**Version difference data:**
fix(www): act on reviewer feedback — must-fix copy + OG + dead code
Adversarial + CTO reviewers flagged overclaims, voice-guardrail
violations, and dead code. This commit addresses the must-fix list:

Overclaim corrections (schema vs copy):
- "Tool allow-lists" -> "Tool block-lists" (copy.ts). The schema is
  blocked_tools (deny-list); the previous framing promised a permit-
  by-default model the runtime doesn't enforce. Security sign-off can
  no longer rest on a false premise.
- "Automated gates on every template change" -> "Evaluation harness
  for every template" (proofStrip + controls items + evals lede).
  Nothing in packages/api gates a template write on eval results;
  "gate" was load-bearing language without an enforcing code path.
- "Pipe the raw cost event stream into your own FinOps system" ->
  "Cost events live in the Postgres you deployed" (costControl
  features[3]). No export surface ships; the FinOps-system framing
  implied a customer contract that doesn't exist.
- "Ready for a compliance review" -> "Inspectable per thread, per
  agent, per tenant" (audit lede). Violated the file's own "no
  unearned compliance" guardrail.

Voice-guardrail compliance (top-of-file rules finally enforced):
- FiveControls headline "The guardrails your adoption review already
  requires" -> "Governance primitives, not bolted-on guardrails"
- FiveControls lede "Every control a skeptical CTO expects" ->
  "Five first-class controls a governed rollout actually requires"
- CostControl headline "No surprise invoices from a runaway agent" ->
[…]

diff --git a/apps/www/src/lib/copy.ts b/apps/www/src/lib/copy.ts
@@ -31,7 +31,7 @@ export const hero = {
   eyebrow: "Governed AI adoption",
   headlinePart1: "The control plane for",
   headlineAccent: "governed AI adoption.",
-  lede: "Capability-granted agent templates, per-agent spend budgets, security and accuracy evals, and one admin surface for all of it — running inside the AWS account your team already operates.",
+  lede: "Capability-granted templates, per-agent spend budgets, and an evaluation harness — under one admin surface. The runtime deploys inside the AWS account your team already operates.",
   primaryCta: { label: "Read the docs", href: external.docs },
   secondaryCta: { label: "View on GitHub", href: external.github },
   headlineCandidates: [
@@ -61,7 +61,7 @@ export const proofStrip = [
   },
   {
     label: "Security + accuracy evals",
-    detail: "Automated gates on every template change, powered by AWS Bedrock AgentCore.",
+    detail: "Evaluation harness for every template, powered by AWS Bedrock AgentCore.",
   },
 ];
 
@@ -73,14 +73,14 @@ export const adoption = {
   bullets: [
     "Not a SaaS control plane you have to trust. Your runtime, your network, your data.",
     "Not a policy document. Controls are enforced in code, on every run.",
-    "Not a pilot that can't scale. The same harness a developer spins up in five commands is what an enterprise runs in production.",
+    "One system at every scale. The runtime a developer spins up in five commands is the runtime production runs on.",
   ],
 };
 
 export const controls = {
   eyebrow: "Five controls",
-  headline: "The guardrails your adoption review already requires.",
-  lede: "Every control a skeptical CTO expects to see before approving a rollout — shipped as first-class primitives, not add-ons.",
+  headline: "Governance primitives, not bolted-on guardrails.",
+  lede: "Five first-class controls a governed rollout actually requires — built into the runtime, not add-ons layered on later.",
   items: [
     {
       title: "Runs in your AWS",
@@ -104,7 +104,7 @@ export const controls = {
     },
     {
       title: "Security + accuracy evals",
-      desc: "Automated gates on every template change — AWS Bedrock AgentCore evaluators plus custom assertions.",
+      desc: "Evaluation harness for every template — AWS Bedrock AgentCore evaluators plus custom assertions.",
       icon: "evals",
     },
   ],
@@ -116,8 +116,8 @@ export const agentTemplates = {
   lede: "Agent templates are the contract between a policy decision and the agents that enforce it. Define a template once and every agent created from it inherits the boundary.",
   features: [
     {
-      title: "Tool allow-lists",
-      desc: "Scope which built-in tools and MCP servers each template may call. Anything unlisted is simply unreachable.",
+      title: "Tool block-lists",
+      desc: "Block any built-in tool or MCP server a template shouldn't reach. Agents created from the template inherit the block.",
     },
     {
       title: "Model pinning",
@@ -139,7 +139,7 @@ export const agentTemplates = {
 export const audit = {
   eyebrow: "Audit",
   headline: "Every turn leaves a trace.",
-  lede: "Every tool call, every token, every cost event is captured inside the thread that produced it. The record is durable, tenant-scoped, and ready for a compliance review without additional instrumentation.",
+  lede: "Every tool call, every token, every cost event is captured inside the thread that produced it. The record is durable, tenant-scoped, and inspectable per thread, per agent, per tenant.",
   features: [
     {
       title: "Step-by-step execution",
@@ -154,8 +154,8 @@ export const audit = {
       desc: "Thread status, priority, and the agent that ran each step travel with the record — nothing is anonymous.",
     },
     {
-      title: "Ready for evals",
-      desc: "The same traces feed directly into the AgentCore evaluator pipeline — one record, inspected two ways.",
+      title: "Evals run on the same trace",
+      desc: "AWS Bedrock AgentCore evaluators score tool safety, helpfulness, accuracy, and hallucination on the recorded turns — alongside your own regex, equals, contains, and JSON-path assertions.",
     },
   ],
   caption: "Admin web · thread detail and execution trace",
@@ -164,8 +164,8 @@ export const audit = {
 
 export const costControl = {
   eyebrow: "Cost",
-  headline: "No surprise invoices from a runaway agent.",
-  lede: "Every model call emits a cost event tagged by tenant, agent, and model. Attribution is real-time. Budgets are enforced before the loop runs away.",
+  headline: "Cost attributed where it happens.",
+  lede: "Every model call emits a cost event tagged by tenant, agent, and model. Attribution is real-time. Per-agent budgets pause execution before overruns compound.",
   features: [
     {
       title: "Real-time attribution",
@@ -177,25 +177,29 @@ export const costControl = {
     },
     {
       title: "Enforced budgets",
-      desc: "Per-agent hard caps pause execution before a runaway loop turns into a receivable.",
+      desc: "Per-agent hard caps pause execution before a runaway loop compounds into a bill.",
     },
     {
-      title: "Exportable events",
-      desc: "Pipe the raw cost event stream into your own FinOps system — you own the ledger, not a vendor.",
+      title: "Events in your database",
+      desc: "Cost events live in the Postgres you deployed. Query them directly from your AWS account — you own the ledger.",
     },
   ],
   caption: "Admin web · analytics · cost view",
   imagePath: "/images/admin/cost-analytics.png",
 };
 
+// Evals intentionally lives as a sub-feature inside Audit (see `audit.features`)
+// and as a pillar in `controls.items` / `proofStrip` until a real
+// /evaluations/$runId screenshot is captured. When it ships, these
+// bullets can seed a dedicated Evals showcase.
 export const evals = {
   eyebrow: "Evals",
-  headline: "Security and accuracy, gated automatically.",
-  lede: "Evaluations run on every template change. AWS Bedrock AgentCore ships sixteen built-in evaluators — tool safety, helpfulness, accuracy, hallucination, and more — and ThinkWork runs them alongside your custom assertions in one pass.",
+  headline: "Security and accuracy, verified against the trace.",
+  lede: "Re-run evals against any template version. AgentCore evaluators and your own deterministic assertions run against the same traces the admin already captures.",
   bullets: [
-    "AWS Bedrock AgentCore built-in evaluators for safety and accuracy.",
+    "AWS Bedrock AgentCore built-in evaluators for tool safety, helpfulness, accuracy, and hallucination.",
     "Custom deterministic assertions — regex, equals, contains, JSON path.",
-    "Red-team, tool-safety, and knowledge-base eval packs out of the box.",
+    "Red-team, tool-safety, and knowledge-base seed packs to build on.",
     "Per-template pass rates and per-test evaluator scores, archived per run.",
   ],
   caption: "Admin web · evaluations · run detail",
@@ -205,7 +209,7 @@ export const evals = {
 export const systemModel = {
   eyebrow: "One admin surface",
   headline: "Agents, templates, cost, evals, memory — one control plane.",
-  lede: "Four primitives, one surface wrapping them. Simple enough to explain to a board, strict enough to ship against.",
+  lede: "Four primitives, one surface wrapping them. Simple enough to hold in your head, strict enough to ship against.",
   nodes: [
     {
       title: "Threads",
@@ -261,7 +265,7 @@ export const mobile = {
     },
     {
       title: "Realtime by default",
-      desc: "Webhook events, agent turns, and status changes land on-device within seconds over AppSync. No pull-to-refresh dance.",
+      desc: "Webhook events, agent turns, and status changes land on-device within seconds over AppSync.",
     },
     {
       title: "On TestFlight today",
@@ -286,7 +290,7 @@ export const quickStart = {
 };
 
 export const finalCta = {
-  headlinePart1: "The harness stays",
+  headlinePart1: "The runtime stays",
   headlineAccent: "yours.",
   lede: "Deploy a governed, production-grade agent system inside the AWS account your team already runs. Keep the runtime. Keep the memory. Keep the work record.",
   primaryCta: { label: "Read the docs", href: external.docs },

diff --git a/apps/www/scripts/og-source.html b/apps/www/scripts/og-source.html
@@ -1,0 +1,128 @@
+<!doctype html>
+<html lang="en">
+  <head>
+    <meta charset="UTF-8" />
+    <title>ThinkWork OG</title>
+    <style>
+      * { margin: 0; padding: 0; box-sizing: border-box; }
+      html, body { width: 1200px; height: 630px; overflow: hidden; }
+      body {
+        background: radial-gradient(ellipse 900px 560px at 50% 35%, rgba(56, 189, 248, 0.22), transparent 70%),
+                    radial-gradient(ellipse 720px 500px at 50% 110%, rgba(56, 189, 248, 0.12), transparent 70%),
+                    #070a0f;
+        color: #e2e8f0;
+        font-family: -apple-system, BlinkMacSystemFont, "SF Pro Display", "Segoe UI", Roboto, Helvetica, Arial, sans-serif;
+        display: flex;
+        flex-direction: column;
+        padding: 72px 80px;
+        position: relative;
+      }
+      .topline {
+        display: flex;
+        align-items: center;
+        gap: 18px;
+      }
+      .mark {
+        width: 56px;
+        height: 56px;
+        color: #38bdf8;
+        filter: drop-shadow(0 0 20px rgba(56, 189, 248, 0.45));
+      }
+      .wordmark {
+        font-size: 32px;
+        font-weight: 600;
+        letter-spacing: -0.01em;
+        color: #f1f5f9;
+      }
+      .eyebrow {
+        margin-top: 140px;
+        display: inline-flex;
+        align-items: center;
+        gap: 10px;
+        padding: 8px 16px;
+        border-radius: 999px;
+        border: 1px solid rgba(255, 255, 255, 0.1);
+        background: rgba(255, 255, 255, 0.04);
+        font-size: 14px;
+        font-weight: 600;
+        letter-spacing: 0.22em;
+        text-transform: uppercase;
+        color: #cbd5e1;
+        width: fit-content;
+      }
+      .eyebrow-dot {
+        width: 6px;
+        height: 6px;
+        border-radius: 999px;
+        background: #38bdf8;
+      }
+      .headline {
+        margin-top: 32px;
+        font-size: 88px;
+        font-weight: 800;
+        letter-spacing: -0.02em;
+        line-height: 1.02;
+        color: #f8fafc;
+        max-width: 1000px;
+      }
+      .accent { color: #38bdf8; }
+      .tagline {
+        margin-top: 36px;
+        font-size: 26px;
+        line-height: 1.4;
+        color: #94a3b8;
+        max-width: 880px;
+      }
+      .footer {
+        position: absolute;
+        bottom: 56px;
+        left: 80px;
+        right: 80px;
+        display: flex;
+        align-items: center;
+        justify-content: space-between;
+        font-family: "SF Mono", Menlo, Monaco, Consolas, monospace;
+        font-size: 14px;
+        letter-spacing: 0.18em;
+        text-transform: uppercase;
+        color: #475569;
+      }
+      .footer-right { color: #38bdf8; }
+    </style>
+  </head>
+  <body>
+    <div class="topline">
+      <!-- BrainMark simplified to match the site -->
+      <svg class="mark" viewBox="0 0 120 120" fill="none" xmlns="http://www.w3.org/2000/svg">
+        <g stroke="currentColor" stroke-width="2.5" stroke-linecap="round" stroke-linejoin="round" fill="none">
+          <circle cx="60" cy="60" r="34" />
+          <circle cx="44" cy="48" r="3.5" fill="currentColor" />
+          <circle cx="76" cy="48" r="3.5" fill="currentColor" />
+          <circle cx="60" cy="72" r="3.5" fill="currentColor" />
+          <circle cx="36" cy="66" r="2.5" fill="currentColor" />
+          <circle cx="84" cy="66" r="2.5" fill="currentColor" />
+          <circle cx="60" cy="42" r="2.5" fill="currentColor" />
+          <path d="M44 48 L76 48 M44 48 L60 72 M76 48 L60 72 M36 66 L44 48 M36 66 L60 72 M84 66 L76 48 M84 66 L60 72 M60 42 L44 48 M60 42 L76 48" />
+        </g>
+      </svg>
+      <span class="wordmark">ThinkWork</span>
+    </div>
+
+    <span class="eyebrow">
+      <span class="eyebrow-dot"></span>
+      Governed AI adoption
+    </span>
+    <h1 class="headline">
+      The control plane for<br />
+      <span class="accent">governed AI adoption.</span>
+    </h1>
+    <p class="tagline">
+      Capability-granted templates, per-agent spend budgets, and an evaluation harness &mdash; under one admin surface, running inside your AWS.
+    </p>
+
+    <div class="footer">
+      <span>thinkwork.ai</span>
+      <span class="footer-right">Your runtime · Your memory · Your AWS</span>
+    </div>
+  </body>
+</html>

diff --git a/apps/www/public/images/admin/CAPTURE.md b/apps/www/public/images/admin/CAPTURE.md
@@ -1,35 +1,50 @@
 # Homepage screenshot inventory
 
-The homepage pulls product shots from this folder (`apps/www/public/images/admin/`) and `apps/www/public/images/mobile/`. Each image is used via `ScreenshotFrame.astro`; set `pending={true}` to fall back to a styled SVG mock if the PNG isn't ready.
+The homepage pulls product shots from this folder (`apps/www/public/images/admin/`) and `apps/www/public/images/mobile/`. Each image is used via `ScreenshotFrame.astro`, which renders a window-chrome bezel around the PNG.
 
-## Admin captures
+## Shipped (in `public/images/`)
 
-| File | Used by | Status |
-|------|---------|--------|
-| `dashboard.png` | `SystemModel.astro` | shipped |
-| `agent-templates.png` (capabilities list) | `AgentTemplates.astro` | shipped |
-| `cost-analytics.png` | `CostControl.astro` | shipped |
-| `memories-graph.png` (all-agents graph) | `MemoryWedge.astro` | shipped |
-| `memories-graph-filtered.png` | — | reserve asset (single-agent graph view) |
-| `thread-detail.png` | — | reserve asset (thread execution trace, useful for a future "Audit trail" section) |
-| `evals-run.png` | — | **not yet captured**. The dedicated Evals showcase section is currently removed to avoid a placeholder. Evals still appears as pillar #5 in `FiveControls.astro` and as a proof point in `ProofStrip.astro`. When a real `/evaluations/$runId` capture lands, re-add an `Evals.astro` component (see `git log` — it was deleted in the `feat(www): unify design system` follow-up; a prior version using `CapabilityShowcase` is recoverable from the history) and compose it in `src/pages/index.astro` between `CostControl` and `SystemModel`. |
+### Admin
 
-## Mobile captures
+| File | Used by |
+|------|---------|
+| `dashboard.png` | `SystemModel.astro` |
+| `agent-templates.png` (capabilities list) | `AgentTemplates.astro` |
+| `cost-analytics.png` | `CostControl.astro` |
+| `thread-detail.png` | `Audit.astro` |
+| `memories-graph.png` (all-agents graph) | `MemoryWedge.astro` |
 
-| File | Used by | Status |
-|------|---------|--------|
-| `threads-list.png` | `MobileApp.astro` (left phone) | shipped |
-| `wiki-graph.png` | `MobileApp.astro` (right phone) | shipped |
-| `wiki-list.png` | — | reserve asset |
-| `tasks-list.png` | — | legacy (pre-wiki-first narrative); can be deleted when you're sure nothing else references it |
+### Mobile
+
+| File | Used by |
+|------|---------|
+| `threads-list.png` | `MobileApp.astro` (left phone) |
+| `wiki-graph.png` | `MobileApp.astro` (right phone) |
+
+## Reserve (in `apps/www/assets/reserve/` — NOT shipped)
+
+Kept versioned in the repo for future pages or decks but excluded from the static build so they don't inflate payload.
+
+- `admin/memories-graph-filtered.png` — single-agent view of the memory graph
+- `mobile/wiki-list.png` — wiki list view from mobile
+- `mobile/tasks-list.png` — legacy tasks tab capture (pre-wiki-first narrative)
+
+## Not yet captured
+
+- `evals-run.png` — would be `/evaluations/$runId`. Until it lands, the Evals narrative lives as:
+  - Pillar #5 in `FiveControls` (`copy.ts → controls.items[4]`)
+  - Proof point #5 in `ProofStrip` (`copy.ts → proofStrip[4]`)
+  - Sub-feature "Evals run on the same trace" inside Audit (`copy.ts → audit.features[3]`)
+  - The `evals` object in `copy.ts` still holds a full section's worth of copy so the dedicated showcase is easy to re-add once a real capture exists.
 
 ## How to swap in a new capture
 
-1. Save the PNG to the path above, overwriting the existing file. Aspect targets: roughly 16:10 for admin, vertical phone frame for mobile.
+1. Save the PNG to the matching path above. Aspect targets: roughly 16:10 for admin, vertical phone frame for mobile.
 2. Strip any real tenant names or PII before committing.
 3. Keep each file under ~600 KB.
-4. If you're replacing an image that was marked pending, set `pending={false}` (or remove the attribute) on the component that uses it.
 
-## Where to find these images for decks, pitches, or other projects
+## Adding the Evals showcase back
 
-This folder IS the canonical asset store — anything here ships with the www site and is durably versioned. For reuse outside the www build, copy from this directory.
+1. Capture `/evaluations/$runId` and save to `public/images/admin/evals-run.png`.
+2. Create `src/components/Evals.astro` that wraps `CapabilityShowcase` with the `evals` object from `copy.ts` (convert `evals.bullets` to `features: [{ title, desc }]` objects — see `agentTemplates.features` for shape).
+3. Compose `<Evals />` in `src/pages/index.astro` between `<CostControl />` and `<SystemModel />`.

**Task to carry out:** Working through the entries line by line, count those containing "eyebrow" and report only the number.

**Exercise output:** 10